What the task asks
If a line in the entries below includes "targets", pick it out and copy it.

Input material

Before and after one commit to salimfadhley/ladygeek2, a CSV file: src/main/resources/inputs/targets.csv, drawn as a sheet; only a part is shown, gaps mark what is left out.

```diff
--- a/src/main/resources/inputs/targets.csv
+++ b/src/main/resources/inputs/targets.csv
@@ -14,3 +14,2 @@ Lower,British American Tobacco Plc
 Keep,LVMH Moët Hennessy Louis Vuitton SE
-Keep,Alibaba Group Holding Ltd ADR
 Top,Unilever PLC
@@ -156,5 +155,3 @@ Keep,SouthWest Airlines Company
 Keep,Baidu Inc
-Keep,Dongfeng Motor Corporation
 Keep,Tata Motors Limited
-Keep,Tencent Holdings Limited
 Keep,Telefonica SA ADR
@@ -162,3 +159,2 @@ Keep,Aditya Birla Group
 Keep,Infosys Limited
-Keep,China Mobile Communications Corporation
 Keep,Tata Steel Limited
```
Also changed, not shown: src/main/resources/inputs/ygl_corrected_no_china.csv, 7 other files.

Written response
Before and after one commit to salimfadhley/ladygeek2, a CSV file: src/main/resources/inputs/targets.csv, drawn as a sheet; only a part is shown, gaps mark what is left out.
--- a/src/main/resources/inputs/targets.csv
+++ b/src/main/resources/inputs/targets.csv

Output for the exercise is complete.